Foundation Award for Teaching

Michelle Morgan

Michelle Morgan

Reynolds College of Arts, Social Sciences and Humanities


I. Philosophy of Teaching

I strongly believe that a core purpose of teaching and learning history is informed citizenship in a democratic community, a process that requires the skills of civic discourse and the intellectual curiosity to investigate and incorporate multiple viewpoints. My approach to this process begins with building an inclusive and “safe-ish” learning space, one in which each student feels welcomed and intellectually challenged. Being challenged is not always comfortable, and I emphasize to my students that learning requires that we encounter and explore the unfamiliar. This process begins with getting to know my students and continues through cultivating active listening. Grounded in the scholarship of historical thinking and inclusive classroom practices, my teaching scaffolds the steps of the historical process in order to foster students’ ability to ask rigorous historical questions, analyze sources, and draw informed conclusions. These steps provide a foundation for my students to participate in broader conversations about our histories and engage in civic action to support our schools and communities. I believe these skills encourage my students’ growth as citizens and scholars, and that they play a crucial role in preparing our pre-service social studies teachers for the challenges of teaching authentic history in our current environment.

II. Examples of Courses/Topics

My teaching spans undergraduate and graduate courses, including course offerings on the histories of American education (HST 787), the American West (HST 537/637), and American Empire (HST 314 and HST 724). I also regularly teach our introduction to historiography (HST 390), our junior primary source seminar (HST 393) and our senior seminar (HST 598), which are all important elements of our department’s core curriculum. A central component of my teaching responsibilities centers on the BSED-History program, for which I have served as Program Coordinator for seven years. I also support the program through teaching advanced social studies methods, supervising field experiences, and facilitating the student teaching seminar (HST 422 and HST 423). I’ve conducted these courses in a variety of modalities, working with our undergraduate students in Springfield and around Missouri as well as reaching our MA students across the world.

III. Future Projects

My research and teaching continue to focus on the roles schools have played in the inculcation of “American” values in newly acquired territories, emphasizing the participation of teachers as cultural agents. I analyze the experiences of educators in the American Pacific West between 1890 and 1930, a period of consolidation and incorporation of these areas into the U.S. empire. Western spaces, progressive reform, and American hierarchies of race, gender, and class offered both possibilities and constraints to teachers. Teachers used themes of authority, modernity, and democracy to understand and define their roles, demonstrating how teachers understood the process of incorporating settler spaces into the United States. In doing so, my work continues to highlight the pivotal role teachers played (and continue to play) in shaping what it meant to be an American citizen in a democracy. In addition, I have begun work on a project that examines the role of public education in Hawai‘i’s campaign for statehood, paying particular attention to the intersection between democratic education and students’ political actions.
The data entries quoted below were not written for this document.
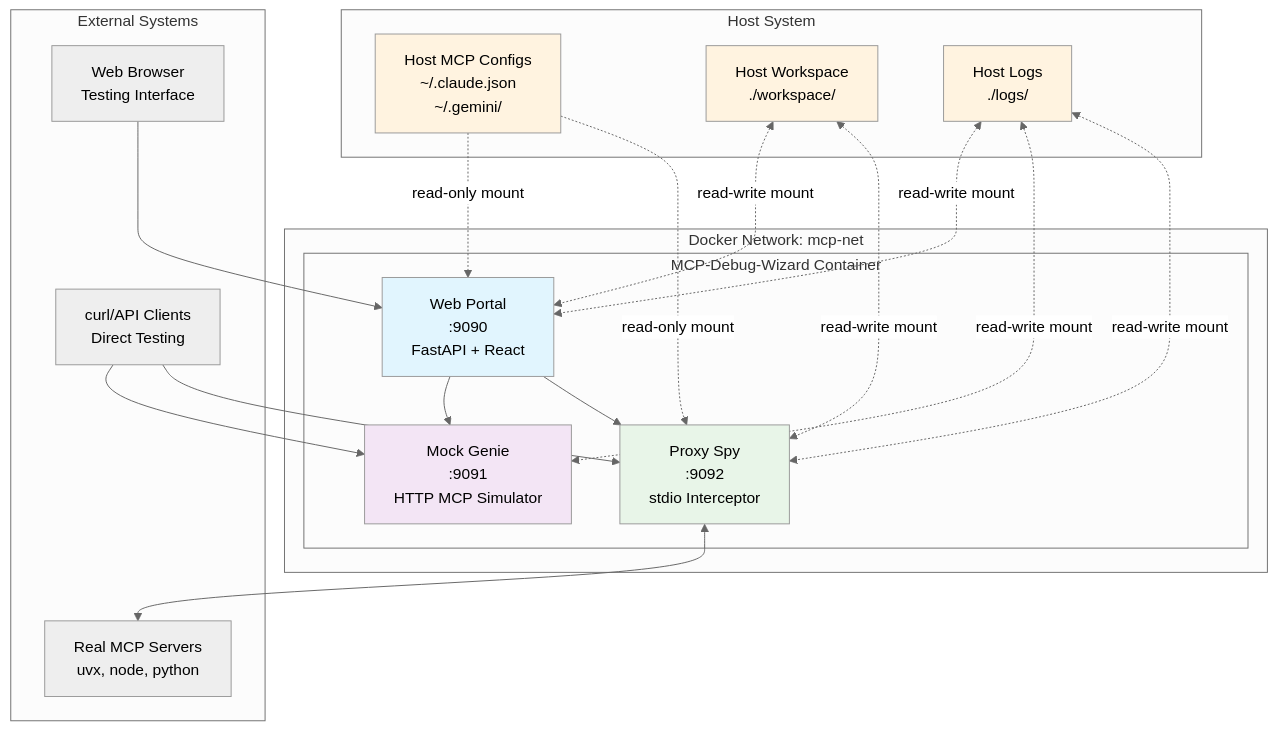
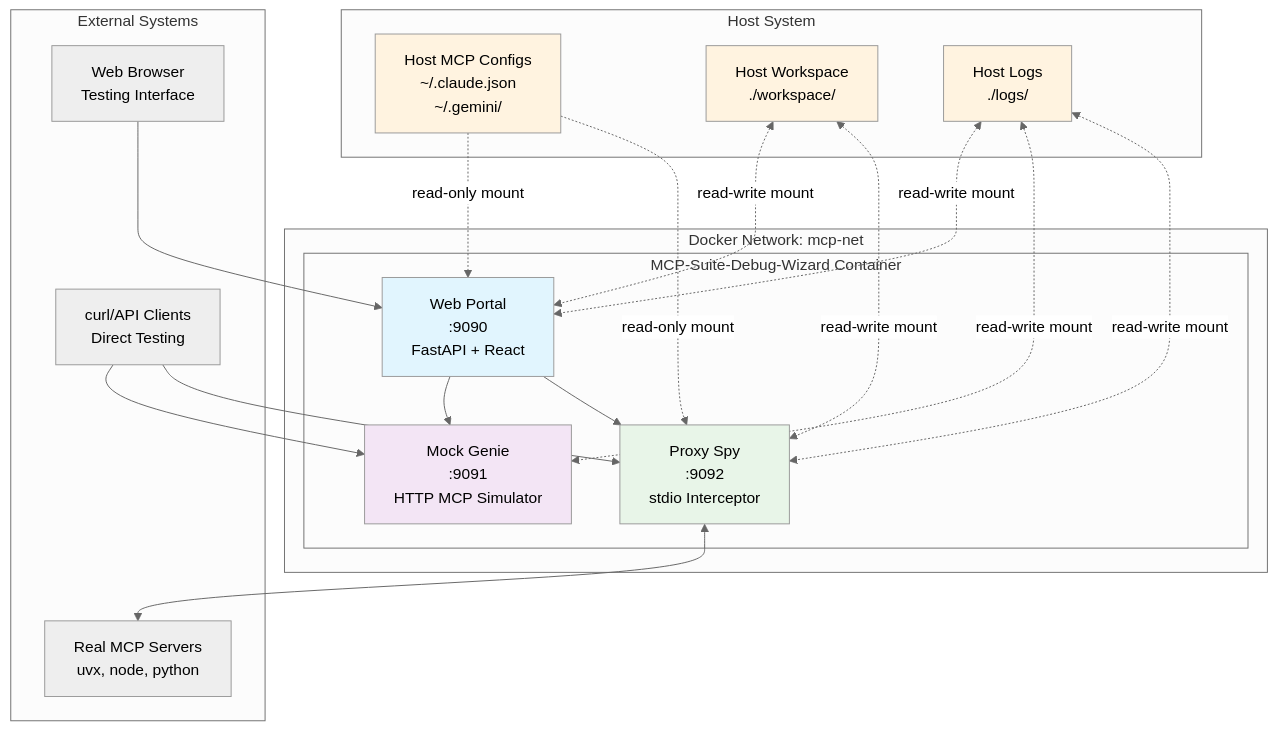
The first of 4 diagrams in docs/architecture/overview.md (llm-case-studies/MCP_Testing_Tools), drawn with Mermaid (neutral theme) before and after one commit. The commit also changed 30 other files, not shown here.

````diff
--- a/docs/architecture/overview.md
+++ b/docs/architecture/overview.md
@@ -33,44 +33,44 @@
 ```mermaid
 graph TB
     subgraph "Host System"
         HC[Host MCP Configs<br/>~/.claude.json<br/>~/.gemini/]
         HW[Host Workspace<br/>./workspace/]
         HL[Host Logs<br/>./logs/]
     end
 
     subgraph "Docker Network: mcp-net"
-        subgraph "MCP-Debug-Wizard Container"
+        subgraph "MCP-Suite-Debug-Wizard Container"
             WP[Web Portal<br/>:9090<br/>FastAPI + React]
             MG[Mock Genie<br/>:9091<br/>HTTP MCP Simulator]
             PS[Proxy Spy<br/>:9092<br/>stdio Interceptor]
         end
     end
 
     subgraph "External Systems"
         RMCP[Real MCP Servers<br/>uvx, node, python]
         WB[Web Browser<br/>Testing Interface]
         CURL[curl/API Clients<br/>Direct Testing]
     end
 
     HC -.->|read-only mount| WP
     HC -.->|read-only mount| PS
     HW <-.->|read-write mount| WP
     HW <-.->|read-write mount| PS
     HL <-.->|read-write mount| WP
     HL <-.->|read-write mount| MG
     HL <-.->|read-write mount| PS
 
     WB --> WP
     CURL --> MG
     CURL --> PS
     WP --> MG
     WP --> PS
     PS <--> RMCP
 
     style WP fill:#e1f5fe
     style MG fill:#f3e5f5
     style PS fill:#e8f5e8
     style HC fill:#fff3e0
     style HW fill:#fff3e0
     style HL fill:#fff3e0
 ```
````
I have also begun collaborating with local districts, the Missouri Council for History Education, and MSU faculty to design professional development opportunities focused on civic engagement and the teaching of history. These efforts, which will serve both in-service and pre-service social studies teachers, are intended to foster community between our students and their future colleagues.

IV. Topics related to teaching and of interest to the University Community, for which you are available for presentations and/or consultations (e.g., presentation tools, special topics, technology, public affairs).

Inquiry-based teaching; civic education; history of American education; teachers and teaching in historical context; American expansion and the American West.